“The whole of life lies in the verb seeing...To be more is to be more united.”
Teilhard de Chardin
Maybe such devotion in which one holds the world
in the clasp of attention, isn’t the perfect prayer,
but it must be close, for the sorrow, whose name is doubt,
is thus subdued, and not through the weaponry of reason,
but of pure submission. Tell me, what else could beauty be for?”
It would have been easy for me to miss her. After a hectic morning of getting the kids off to school, followed by a flustered freak-out at the lopsided equation of the mountain of work before me and the shortened week, I sat at my dining room table with my laptop out, my attention as scattered as the LEGOS all over my floor.
But then….something, some presence brought my attention into coherence.
I looked up and there in my back yard was a beautiful deer, her long graceful legs cautiously moving until she stood directly before my window.
I had the urge to jump up and grab my phone to take a picture (for what, exactly? To prove it had happened??) but I couldn’t move. I was enraptured by her gaze and presence. It felt to me as though she was offering me something: an exchange began to take place, and as I returned her gaze I realized we were entering into a deeper dimension of presence…two species of life on this planet sharing a deeper communion: our being.
I was reminded of this passage of Teilhard’s at the opening of the prologue in his magnum opus, “The Human Phenomenon”:
“One could say that the whole of life lies in seeing—if not ultimately, at least essentially. To be more is to be more united—and this sums up and is the very conclusion of the work to follow… But unity grows…. only if it is supported by an increase of consciousness, of vision.”
It seems that this evolutionary path of convergence that we’ve been exploring—the work of attraction, frustration and creation—also entails another necessary ingredient to develop an increase of consciousness: attention.
Attention, the handmaid of presence, is the first step for learning how to more fully inhabit the “now”, allowing for a more embodied capacity for a deeper kind of vision, a more energizing relationship with what we are doing and whomever we're with.
While we think we know what we mean by “attention”, the question is:
do we know how to wield our attention?
When we think of the word “attention” it often conjures up images of a teacher yelling, “Pay attention!” in class when we were caught passing notes, our heads whipping around, our eyes gluing themselves to the black board. “Attention” is something that we relate to work or learning, and yet most of us still operate with our “attention" firmly switched to “passive” mode. We work on something until something grabs our attention. We scroll through posts on social media until we see something flashy and say, “oh, that caught my attention.”
Even the phrase “pay attention” connotes a definition of attention as something burdensome that costs you, that you have to “hand over”. And while this moves us into a more active practice of “Attention” (indicating that we have the power to control it), the Spanish use of attention is closer to how I understand this spiritual capacity. In Spanish we say: “prestando atencion”, which means “lend your attention” or “loan your attention”.
The act of lending your attention indicates that your attention is never something that leaves you, but rather an activating force you bestow on something, therefore placing you into an energetic relationship of exchange with that which you are offering your full self to.
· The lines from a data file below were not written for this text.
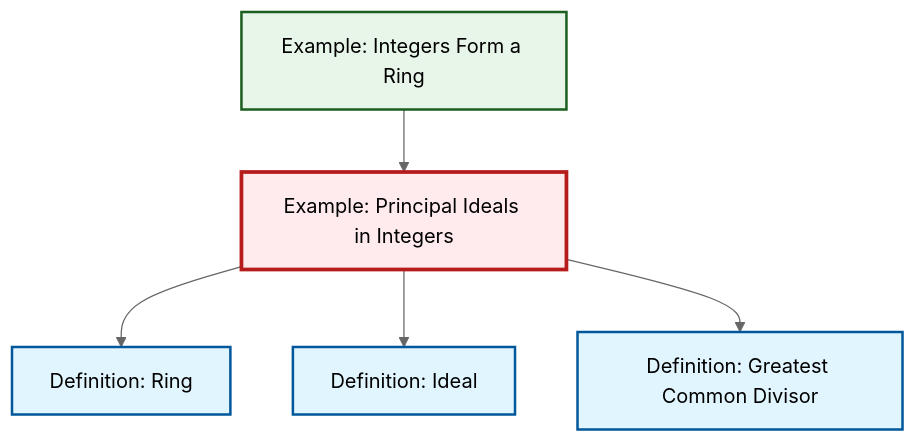
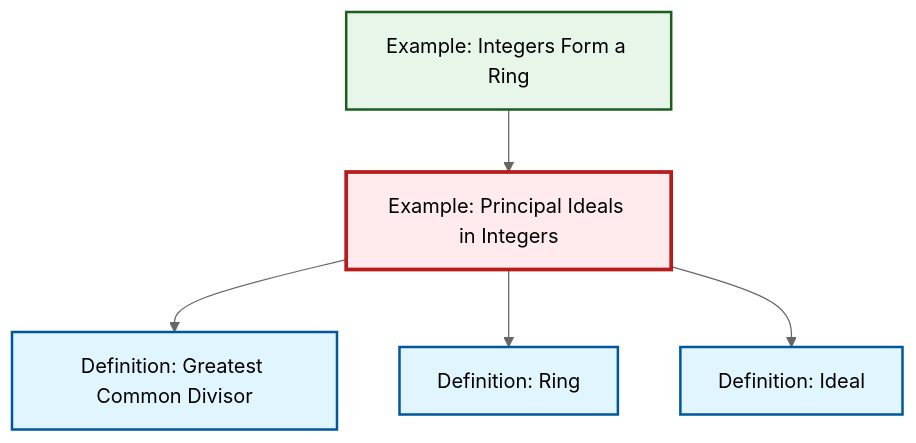
One commit to RK0429/ModernMath changed the diagram in content/ja/algebra/ex-principal-ideal.qmd. Above: the diagram before and after it, drawn with Mermaid (neutral theme). The commit also changed other lines of this file and 554 other files, not shown here.

````diff
--- a/content/ja/algebra/ex-principal-ideal.qmd
+++ b/content/ja/algebra/ex-principal-ideal.qmd
@@ -64,23 +64,23 @@
 ```{mermaid}
 %%| fig-cap: "Local dependency graph"
 graph TD
     classDef definition fill:#e1f5fe,stroke:#01579b,stroke-width:2px
     classDef theorem fill:#f3e5f5,stroke:#4a148c,stroke-width:2px
     classDef axiom fill:#fff3e0,stroke:#e65100,stroke-width:2px
     classDef example fill:#e8f5e9,stroke:#1b5e20,stroke-width:2px
     classDef current fill:#ffebee,stroke:#b71c1c,stroke-width:3px
+    ex-principal-ideal["Example: Principal Ideals in Integers"]:::example
+    def-ring["Definition: Ring"]:::definition
     def-ideal["Definition: Ideal"]:::definition
+    ex-integers-ring["Example: Integers Form a Ring"]:::example
     def-gcd["Definition: Greatest Common Divisor"]:::definition
-    ex-integers-ring["Example: Integers Form a Ring"]:::example
-    def-ring["Definition: Ring"]:::definition
-    ex-principal-ideal["Example: Principal Ideals in Integers"]:::example
+    ex-principal-ideal --> def-gcd
+    ex-principal-ideal --> def-ring
     ex-integers-ring --> ex-principal-ideal
-    ex-principal-ideal --> def-ring
     ex-principal-ideal --> def-ideal
-    ex-principal-ideal --> def-gcd
     class ex-principal-ideal current
+    click def-ring "def-ring.html" "Definition: Ringへ"
     click def-ideal "def-ideal.html" "Definition: Idealへ"
+    click ex-integers-ring "ex-integers-ring.html" "Example: Integers Form a Ringへ"
     click def-gcd "def-gcd.html" "Definition: Greatest Common Divisorへ"
-    click ex-integers-ring "ex-integers-ring.html" "Example: Integers Form a Ringへ"
-    click def-ring "def-ring.html" "Definition: Ringへ"
 ```
````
Perhaps the single most useful tool that I’ve learned in the last several years has come at the hands of Cynthia Bourgeault’s teaching of this Gurdjieff based understanding of “Attention”:
"Energy flows where attention goes.”
I remember Cynthia sharing with us how she taught the concept of attention to her grandson by telling him his attention was like a flashlight in his heart, a laser beam of light that he could direct and turn on and energize whatever the light was pointing at.
Long after the deer moved on this morning, the exchange that had occurred stayed with me. No longer scattered, my attention remained recollected within me, and like a beam shining out of my heart I was able to enter into the requirements of my day with a focused presence that not only energized my work but in turn energized me.
According to Teilhard unity grows in accordance with this deeper form of seeing. We can infer that what he is describing is a capacity of what some describe as "heart perception," a vision that perceives from the whole rather than out of constant differentiation. Or as T.S.Eliot describes in East Coker of his Four Quartets,
"We must be still and still moving
into another intensity for a further union,
a deeper communion."
The ability to be agents of unity capable of a deeper communion can only begin with a transition to "another intensity" of an inner unity that results in coherent seeing: a gathered attention, the fruit of which is presence.
Contemporary sufi teacher, Kabir Helminski, sums it up this way:
"Whoever makes all cares into one care, the care for simply being present, will be relieved of all care by that Presence which is the creative power."
What if we began to understand our attention as a truly creative power that we can wield in service to unity and evolution?
Can you hold the world, “in the clasp of attention” as Mary Oliver describes…entering into a heartful exchange of energizing presence with whatever is on your plate today?
Here’s a little video I made with the above quote from Mary Oliver’s poem “Terns”. I realized that even this simple menial act of preparing food and eating can be energized by attention.
What will you loan your energizing force of attention to today?